To expand upon that, in another case, the Court of Appeal commented:

“The extent of the discount will ordinarily depend on the value of the help given and expected to be given. Value is a function of quality and quantity.

If the information given is unreliable, vague, lacking in practical utility or already known to the authorities, no identifiable discount may be given or, if given, any discount will be minimal.

If the information given is accurate, particularised, useful in practice, and hitherto unknown to the authorities, enabling serious criminal activity to be stopped and serious criminals brought to book, the discount may be substantial.

Hence little or no credit will be given for the supply of a mass of information which is worthless or virtually so, but the greater the supply of good quality information the greater in the ordinary way the discount will be.

Where, by supplying valuable information to the authorities, a defendant exposes himself or his family to personal jeopardy, it will ordinarily be recognised in the sentence passed. For all these purposes, account will be taken of help given and reasonably expected to be given in the future.”

How is the significance of the information provided to be assessed?

The following factors which may be relevant to the decision as to what reduction is appropriate in a particular case:

i) the quality and quantity of the information provided, including whether it related to trivial or to serious offences (the risk to the informer generally being greater when the criminality concerned is more serious);
ii) the period of time over which the information was provided;
iii) whether it assisted the authorities to bring to justice persons who would not otherwise have been brought to justice, or to prevent or disrupt the commission of serious crime, or to recover property;
iv) the degree of assistance which was provided, including whether the informer gave, or was willing to give, evidence confirming the information he had provided;
v) the degree of risk to which the informer has exposed himself and his family by providing the information or assistance;
vi) the nature and extent of the crime in which the informer has himself been involved, and the extent to which he has been prepared to admit the full extent of his criminality;
vii) whether the informer has relied on the same provision of information and assistance when being sentenced on a previous occasion, or when making an application to the Parole Board: in our view, an informer can generally only expect to receive credit once for past information or assistance, and for that reason the text should where applicable state whether particular information and assistance has been taken into account in imposing a previous sentence;
viii) whether the informer has been paid for the assistance he has provided, and if so, how much; but it is important to note that a financial reward and a reduction in sentence are complementary means of showing offenders that it is worth their while to disclose the criminal activities of others: a financial reward, unless exceptionally generous, should therefore play only a small, if any, part in the sentencer’s decision.

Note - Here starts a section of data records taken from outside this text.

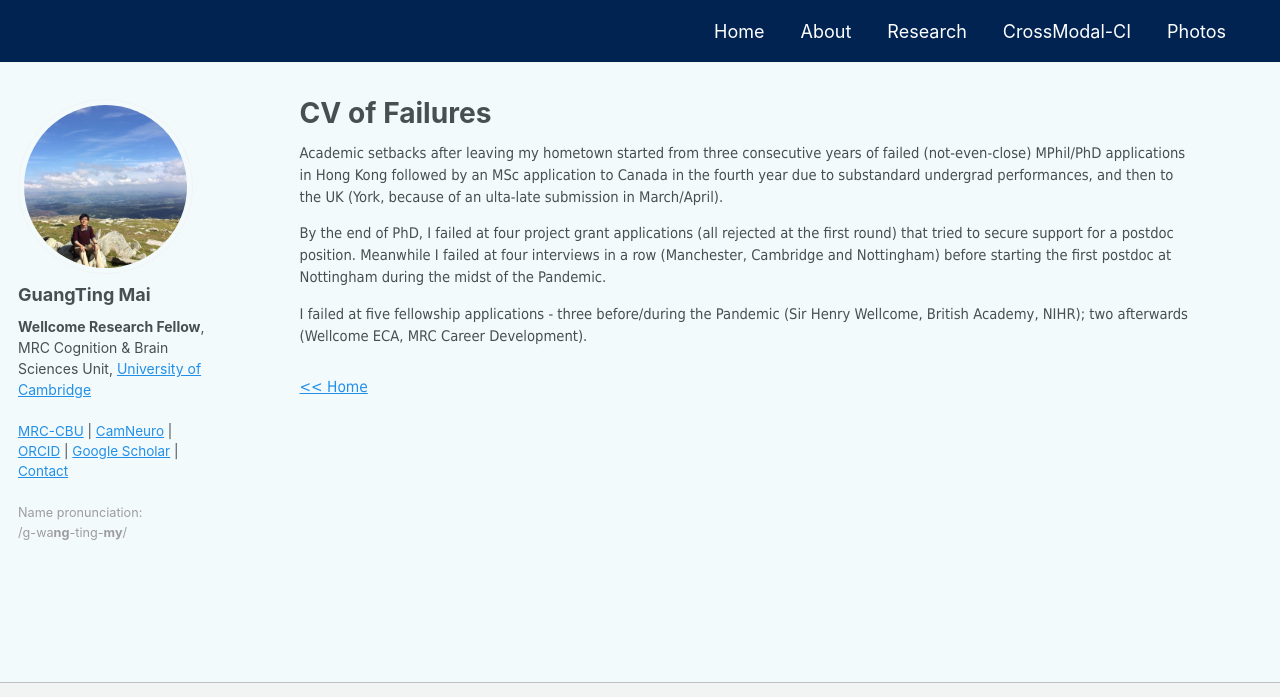
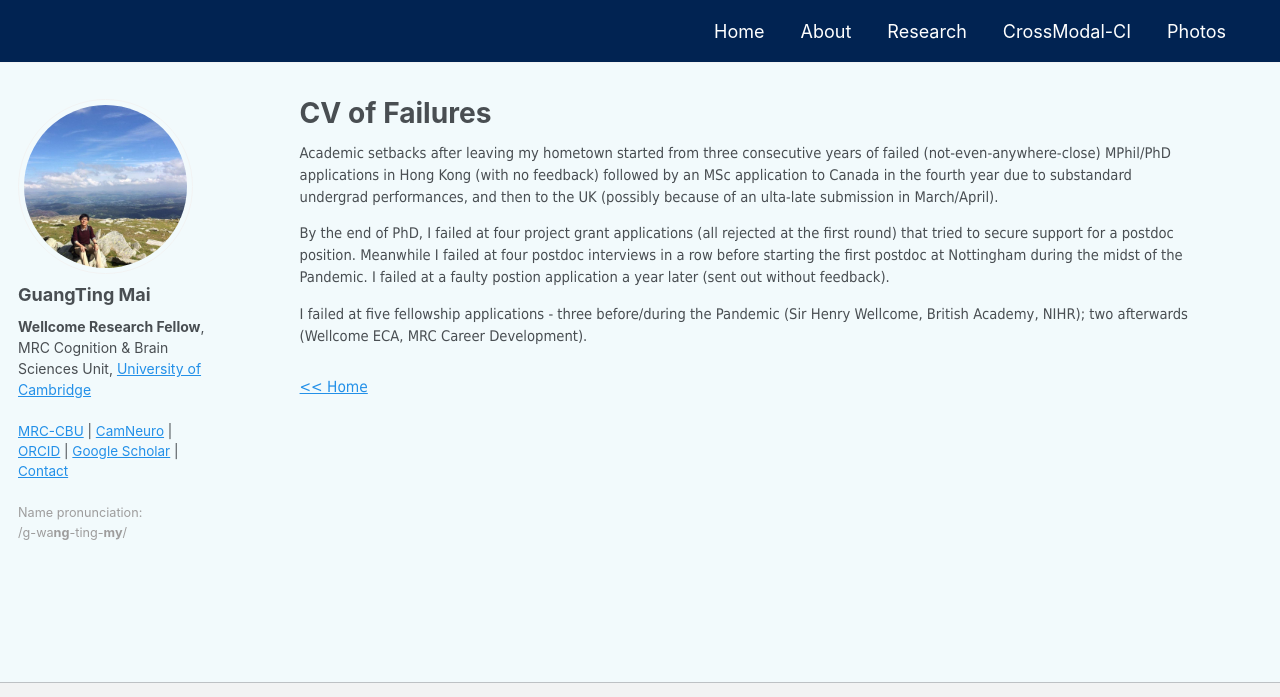
Before and after one commit to guangtingmai/guangtingmai.github.io, a Jekyll site: the page built from _pages/cv-failures.html, in a window 1280 px wide, cut to the strip 0-697 px from the top of the page. Built offline with Jekyll 4.4.1, drawn with Linux system fonts in a browser that asks for light colours.

Commit message:
Update cv-failures.html

```diff
--- a/_pages/cv-failures.html
+++ b/_pages/cv-failures.html
@@ -5,11 +5,11 @@ permalink: /cv-failures/
 author_profile: true
 ---
 <p span style="font-size:11pt;font-family: Tahoma;line-height:1.5;display:block;margin-bottom:0.2vh">Academic setbacks after leaving my hometown started from
-  three consecutive years of failed (not-even-close) MPhil/PhD applications in Hong Kong followed by an MSc application to Canada in the fourth year due to
-  substandard undergrad performances, and then to the UK (York, because of an ulta-late submission in March/April).</span></p>
+  three consecutive years of failed (not-even-anywhere-close) MPhil/PhD applications in Hong Kong (with no feedback) followed by an MSc application to Canada
+  in the fourth year due to substandard undergrad performances, and then to the UK (possibly because of an ulta-late submission in March/April).</span></p>
 <p span style="font-size:11pt;font-family: Tahoma;line-height:1.5;display:block;margin-bottom:0.2vh">By the end of PhD, I failed at four project grant applications
-  (all rejected at the first round) that tried to secure support for a postdoc position. Meanwhile I failed at four interviews in a row (Manchester, Cambridge and
-  Nottingham) before starting the first postdoc at Nottingham during the midst of the Pandemic.</p>
+  (all rejected at the first round) that tried to secure support for a postdoc position. Meanwhile I failed at four postdoc interviews in a row before starting the
+  first postdoc at Nottingham during the midst of the Pandemic. I failed at a faulty postion application a year later (sent out without feedback).</p>
 <p span style="font-size:11pt;font-family: Tahoma;line-height:1.5;display:block;margin-bottom:0.2vh">I failed at five fellowship applications - three before/during
   the Pandemic (Sir Henry Wellcome, British Academy, NIHR); two afterwards (Wellcome ECA, MRC Career Development).</span></p>
 <br>
```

Whether to cooperate with the authorities in order to secure a potentially substantial discount in a sentence is to be carefully judged against the clear personal risks to the defendant and, quite possibly, his wider family.

It is not a decision to be rushed or taken lightly, and before entering into any discussion with the authorities, legal advice should always be sought.

How can we help?

We ensure we keep up to date with any changes in legislation and case law so that we are always best placed to advise you properly. If you would like to discuss any aspect of your case, please contact any member of our vastly experienced Criminal Defence team, for assistance with any criminal law related matter.

Mr John Stokes (John.Stokes@danielwoodman.co.uk),
Mr Anthony Pearce (Anthony.Pearce@danielwoodman.co.uk) or
Mr Daniel Woodman (Daniel.Woodman@danielwoodman.co.uk).

Leave a Reply

Your email address will not be published. Required fields are marked *

Contact Us

Give us a call or fill in the form below and we will contact you. We endeavor to respond to all enquires within 24 hours on business days.




    Click below to chat on WhatsApp

    × How can we help you?